*Task description*: Return each line of the data below exactly, omitting any pictures.

****************

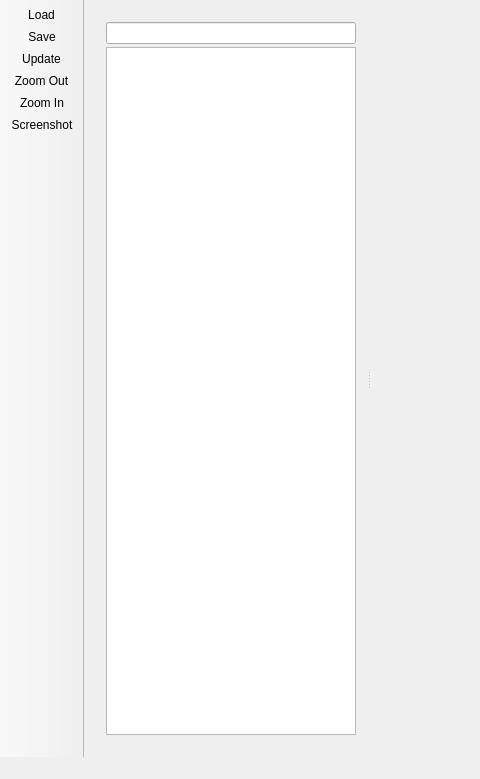
This is mainwindow.ui in gamoeba/stagehand as Qt 5 draws it before an edit; both pictures show x 0 to 480 and y 0 to 779 of the 1000 by 779 pixel window. The edited form follows.
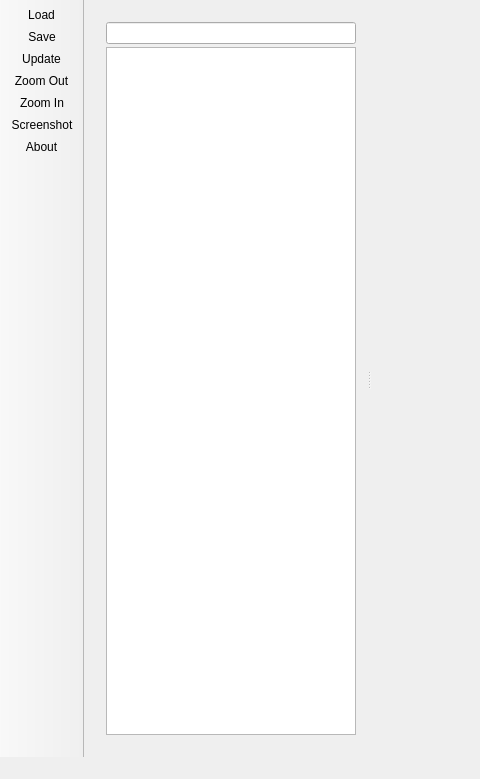
This is the edited form. Icons and pictures are not drawn.

The edit to the form file:
```diff
--- a/mainwindow.ui
+++ b/mainwindow.ui
@@ -273,6 +273,7 @@
    <addaction name="actionZoom_Out"/>
    <addaction name="actionZoom_In"/>
    <addaction name="actionScreenshot"/>
+   <addaction name="actionAbout"/>
   </widget>
   <widget class="QStatusBar" name="statusBar"/>
   <action name="actionLoad">
@@ -342,6 +343,11 @@
     <string>Show/Hide Screenshot</string>
    </property>
   </action>
+  <action name="actionAbout">
+   <property name="text">
+    <string>About</string>
+   </property>
+  </action>
  </widget>
  <layoutdefault spacing="6" margin="11"/>
  <resources>
```
Left out of the diff: 17 changed lines with no effect on the pictures.
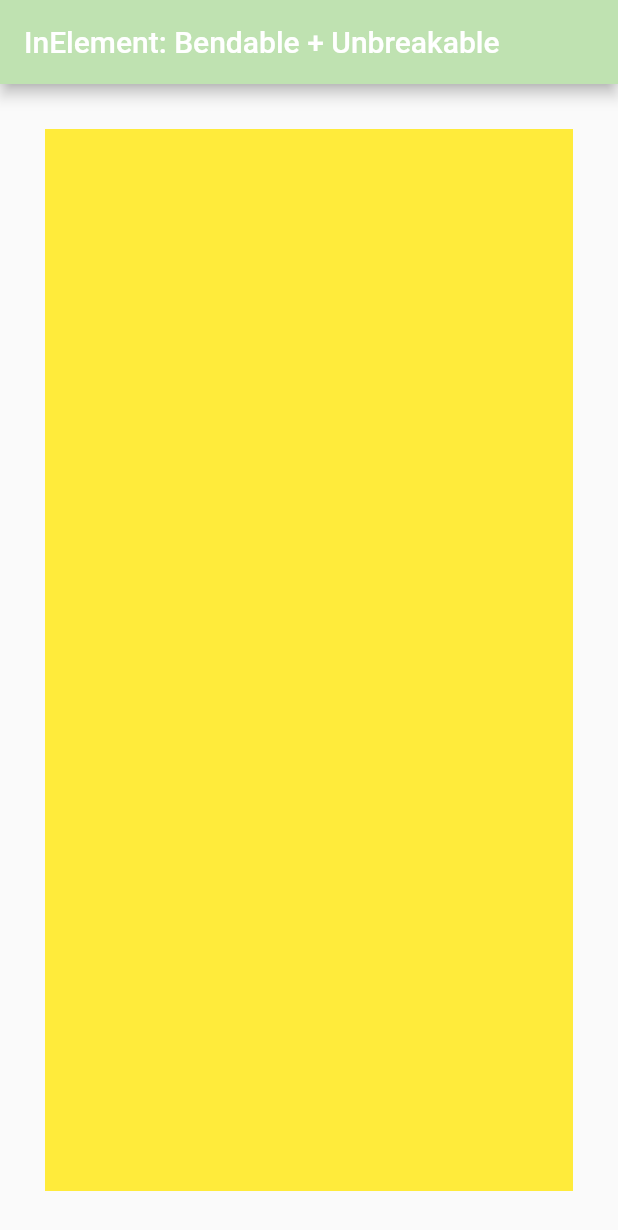
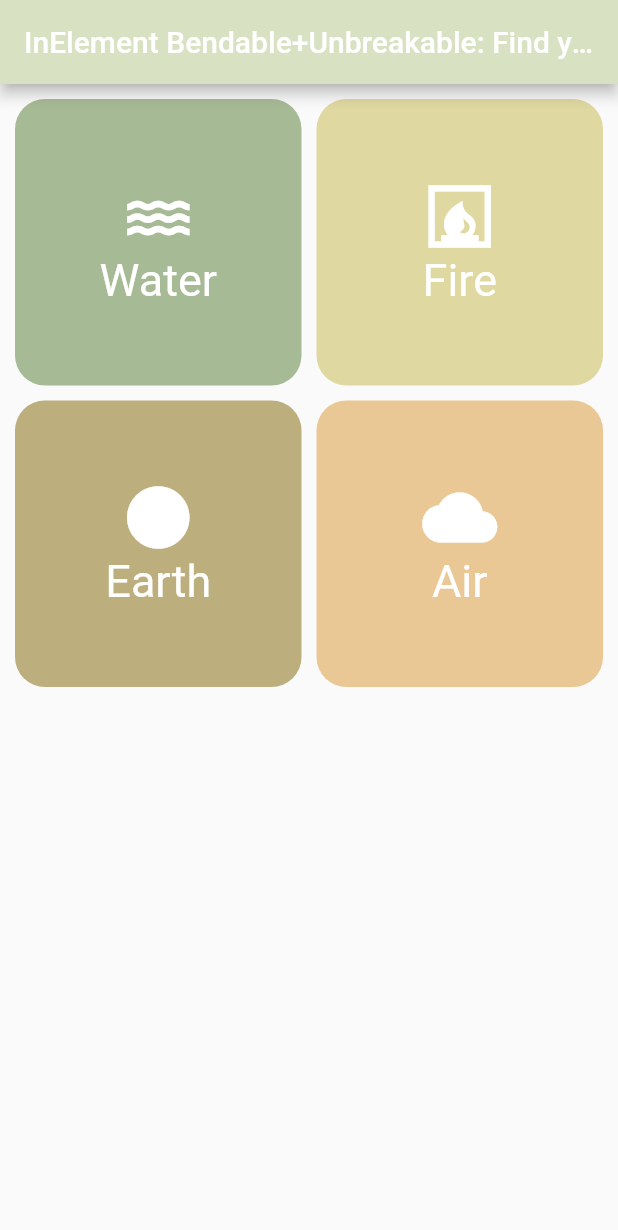
Before and after one commit to lisa1357mae/inelement, a Flutter app: the screen it shows after launch, on a phone screen of 412 x 824 dp. Shown: the top 1230 px of the screen. Run offline on Flutter 3.47's test engine with Material 2 defaults, Android fonts, the phone set to English and light mode, and no system bars; our stand-ins replace go_router, result_dart; missing offline and left inert: quiz.

Commit message:
feat: build home route and create grid

```diff
--- /dev/null
+++ b/lib/homepage.dart
@@ -0,0 +1,19 @@
+import 'package:flutter/material.dart';
+
+class HomePage extends StatefulWidget {
+  const HomePage({Key? key}) : super(key: key);
+
+  @override
+  _HomePageState createState() => _HomePageState();
+}
+
+class _HomePageState extends State<HomePage> {
+  @override
+  Widget build(BuildContext context) {
+    return Scaffold(
+      appBar: AppBar(
+        title: Text("HomaPage"),
+      ),
+    );
+  }
+}
--- a/lib/main.dart
+++ b/lib/main.dart
@@ -1,4 +1,4 @@
-import 'package:flutter/material.dart';
+/* import 'package:flutter/material.dart';
 import 'package:go_router/go_router.dart';
 import 'package:flutter/material.dart';
 import 'package:result_dart/result_dart.dart';
@@ -123,3 +123,158 @@ class _MyAppState extends State<MyApp> {
     //MaterialApp
   }
 }
+ */
+
+import 'package:flutter/material.dart';
+
+import 'homepage.dart';
+
+void main() {
+  runApp(MyApp());
+}
+
+class MyApp extends StatelessWidget {
+  // This widget is the root of your application.
+  @override
+  Widget build(BuildContext context) {
+    return MaterialApp(
+      title: 'Flutter Demo',
+      debugShowCheckedModeBanner: false,
+      theme: ThemeData(
+        primarySwatch: Colors.blue,
+      ),
+      home: MyHomePage(),
+    );
+  }
+}
+
+class MyHomePage extends StatefulWidget {
+  const MyHomePage({Key? key}) : super(key: key);
+
+  @override
+  _MyHomePageState createState() => _MyHomePageState();
+}
+
+class _MyHomePageState extends State<MyHomePage> {
+  @override
+  Widget build(BuildContext context) {
+    return Scaffold(
+      appBar: AppBar(
+        title: Text("InElement Bendable+Unbreakable: Find your Balance"),
+        backgroundColor: Color.fromARGB(255, 216, 225, 193),
+      ),
+      body: Container(
+        child: Padding(
+          padding: const EdgeInsets.all(10.0),
+          child: GridView(
+            children: [
+              InkWell(
+                onTap: () {
+                  Navigator.push(context,
+                      MaterialPageRoute(builder: (context) => HomePage()));
+                },
+                child: Container(
+                  decoration: BoxDecoration(
+                    borderRadius: BorderRadius.circular(20),
+                    color: Color.fromARGB(255, 167, 186, 150),
+                  ),
+                  child: Column(
+                    mainAxisAlignment: MainAxisAlignment.center,
+                    children: [
+                      Icon(
+                        Icons.water,
+                        size: 50,
+                        color: Colors.white,
+                      ),
+                      Text(
+                        "Water",
+                        style: TextStyle(color: Colors.white, fontSize: 30),
+                      )
+                    ],
+                  ),
+                ),
+              ),
+              InkWell(
+                onTap: () {
+                  Navigator.push(context,
+                      MaterialPageRoute(builder: (context) => HomePage()));
+                },
+                child: Container(
+                  decoration: BoxDecoration(
+                      borderRadius: BorderRadius.circular(20),
+                      color: Color.fromARGB(255, 223, 216, 160)),
+                  child: Column(
+                    mainAxisAlignment: MainAxisAlignment.center,
+                    children: [
+                      Icon(
+                        Icons.fireplace,
+                        size: 50,
+                        color: Colors.white,
+                      ),
+                      Text(
+                        "Fire",
+                        style: TextStyle(color: Colors.white, fontSize: 30),
+                      )
+                    ],
+                  ),
+                ),
+              ),
+              InkWell(
+                onTap: () {
+                  Navigator.push(context,
+                      MaterialPageRoute(builder: (context) => HomePage()));
+                },
+                child: Container(
+                  decoration: BoxDecoration(
+                      borderRadius: BorderRadius.circular(20),
+                      color: Color.fromARGB(255, 188, 174, 125)),
+                  child: Column(
+                    mainAxisAlignment: MainAxisAlignment.center,
+                    children: [
+                      Icon(
+                        Icons.circle,
+                        size: 50,
+                        color: Colors.white,
+                      ),
+                      Text(
+                        "Earth",
+                        style: TextStyle(color: Colors.white, fontSize: 30),
+                      )
+                    ],
+                  ),
+                ),
+              ),
+              InkWell(
+                onTap: () {
+                  Navigator.push(context,
+                      MaterialPageRoute(builder: (context) => HomePage()));
+                },
+                child: Container(
+                  decoration: BoxDecoration(
+                      borderRadius: BorderRadius.circular(20),
+                      color: Color.fromARGB(255, 234, 200, 149)),
+                  child: Column(
+                    mainAxisAlignment: MainAxisAlignment.center,
+                    children: [
+                      Icon(
+                        Icons.cloud,
+                        size: 50,
+                        color: Colors.white,
+                      ),
+                      Text(
+                        "Air",
+                        style: TextStyle(color: Colors.white, fontSize: 30),
+                      )
+                    ],
+                  ),
+                ),
+              ),
+            ],
+            gridDelegate: SliverGridDelegateWithFixedCrossAxisCount(
+                crossAxisCount: 2, mainAxisSpacing: 10, crossAxisSpacing: 10),
+          ),
+        ),
+      ),
+    );
+  }
+}
```
Also changed, not shown: 1 other file.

****************

*Finished exercise*:
This is mainwindow.ui in gamoeba/stagehand as Qt 5 draws it before an edit; both pictures show x 0 to 480 and y 0 to 779 of the 1000 by 779 pixel window. The edited form follows.
This is the edited form. Icons and pictures are not drawn.

The edit to the form file:
```diff
--- a/mainwindow.ui
+++ b/mainwindow.ui
@@ -273,6 +273,7 @@
    <addaction name="actionZoom_Out"/>
    <addaction name="actionZoom_In"/>
    <addaction name="actionScreenshot"/>
+   <addaction name="actionAbout"/>
   </widget>
   <widget class="QStatusBar" name="statusBar"/>
   <action name="actionLoad">
@@ -342,6 +343,11 @@
     <string>Show/Hide Screenshot</string>
    </property>
   </action>
+  <action name="actionAbout">
+   <property name="text">
+    <string>About</string>
+   </property>
+  </action>
  </widget>
  <layoutdefault spacing="6" margin="11"/>
  <resources>
```
Left out of the diff: 17 changed lines with no effect on the pictures.
Before and after one commit to lisa1357mae/inelement, a Flutter app: the screen it shows after launch, on a phone screen of 412 x 824 dp. Shown: the top 1230 px of the screen. Run offline on Flutter 3.47's test engine with Material 2 defaults, Android fonts, the phone set to English and light mode, and no system bars; our stand-ins replace go_router, result_dart; missing offline and left inert: quiz.

Commit message:
feat: build home route and create grid

```diff
--- /dev/null
+++ b/lib/homepage.dart
@@ -0,0 +1,19 @@
+import 'package:flutter/material.dart';
+
+class HomePage extends StatefulWidget {
+  const HomePage({Key? key}) : super(key: key);
+
+  @override
+  _HomePageState createState() => _HomePageState();
+}
+
+class _HomePageState extends State<HomePage> {
+  @override
+  Widget build(BuildContext context) {
+    return Scaffold(
+      appBar: AppBar(
+        title: Text("HomaPage"),
+      ),
+    );
+  }
+}
--- a/lib/main.dart
+++ b/lib/main.dart
@@ -1,4 +1,4 @@
-import 'package:flutter/material.dart';
+/* import 'package:flutter/material.dart';
 import 'package:go_router/go_router.dart';
 import 'package:flutter/material.dart';
 import 'package:result_dart/result_dart.dart';
@@ -123,3 +123,158 @@ class _MyAppState extends State<MyApp> {
     //MaterialApp
   }
 }
+ */
+
+import 'package:flutter/material.dart';
+
+import 'homepage.dart';
+
+void main() {
+  runApp(MyApp());
+}
+
+class MyApp extends StatelessWidget {
+  // This widget is the root of your application.
+  @override
+  Widget build(BuildContext context) {
+    return MaterialApp(
+      title: 'Flutter Demo',
+      debugShowCheckedModeBanner: false,
+      theme: ThemeData(
+        primarySwatch: Colors.blue,
+      ),
+      home: MyHomePage(),
+    );
+  }
+}
+
+class MyHomePage extends StatefulWidget {
+  const MyHomePage({Key? key}) : super(key: key);
+
+  @override
+  _MyHomePageState createState() => _MyHomePageState();
+}
+
+class _MyHomePageState extends State<MyHomePage> {
+  @override
+  Widget build(BuildContext context) {
+    return Scaffold(
+      appBar: AppBar(
+        title: Text("InElement Bendable+Unbreakable: Find your Balance"),
+        backgroundColor: Color.fromARGB(255, 216, 225, 193),
+      ),
+      body: Container(
+        child: Padding(
+          padding: const EdgeInsets.all(10.0),
+          child: GridView(
+            children: [
+              InkWell(
+                onTap: () {
+                  Navigator.push(context,
+                      MaterialPageRoute(builder: (context) => HomePage()));
+                },
+                child: Container(
+                  decoration: BoxDecoration(
+                    borderRadius: BorderRadius.circular(20),
+                    color: Color.fromARGB(255, 167, 186, 150),
+                  ),
+                  child: Column(
+                    mainAxisAlignment: MainAxisAlignment.center,
+                    children: [
+                      Icon(
+                        Icons.water,
+                        size: 50,
+                        color: Colors.white,
+                      ),
+                      Text(
+                        "Water",
+                        style: TextStyle(color: Colors.white, fontSize: 30),
+                      )
+                    ],
+                  ),
+                ),
+              ),
+              InkWell(
+                onTap: () {
+                  Navigator.push(context,
+                      MaterialPageRoute(builder: (context) => HomePage()));
+                },
+                child: Container(
+                  decoration: BoxDecoration(
+                      borderRadius: BorderRadius.circular(20),
+                      color: Color.fromARGB(255, 223, 216, 160)),
+                  child: Column(
+                    mainAxisAlignment: MainAxisAlignment.center,
+                    children: [
+                      Icon(
+                        Icons.fireplace,
+                        size: 50,
+                        color: Colors.white,
+                      ),
+                      Text(
+                        "Fire",
+                        style: TextStyle(color: Colors.white, fontSize: 30),
+                      )
+                    ],
+                  ),
+                ),
+              ),
+              InkWell(
+                onTap: () {
+                  Navigator.push(context,
+                      MaterialPageRoute(builder: (context) => HomePage()));
+                },
+                child: Container(
+                  decoration: BoxDecoration(
+                      borderRadius: BorderRadius.circular(20),
+                      color: Color.fromARGB(255, 188, 174, 125)),
+                  child: Column(
+                    mainAxisAlignment: MainAxisAlignment.center,
+                    children: [
+                      Icon(
+                        Icons.circle,
+                        size: 50,
+                        color: Colors.white,
+                      ),
+                      Text(
+                        "Earth",
+                        style: TextStyle(color: Colors.white, fontSize: 30),
+                      )
+                    ],
+                  ),
+                ),
+              ),
+              InkWell(
+                onTap: () {
+                  Navigator.push(context,
+                      MaterialPageRoute(builder: (context) => HomePage()));
+                },
+                child: Container(
+                  decoration: BoxDecoration(
+                      borderRadius: BorderRadius.circular(20),
+                      color: Color.fromARGB(255, 234, 200, 149)),
+                  child: Column(
+                    mainAxisAlignment: MainAxisAlignment.center,
+                    children: [
+                      Icon(
+                        Icons.cloud,
+                        size: 50,
+                        color: Colors.white,
+                      ),
+                      Text(
+                        "Air",
+                        style: TextStyle(color: Colors.white, fontSize: 30),
+                      )
+                    ],
+                  ),
+                ),
+              ),
+            ],
+            gridDelegate: SliverGridDelegateWithFixedCrossAxisCount(
+                crossAxisCount: 2, mainAxisSpacing: 10, crossAxisSpacing: 10),
+          ),
+        ),
+      ),
+    );
+  }
+}
```
Also changed, not shown: 1 other file.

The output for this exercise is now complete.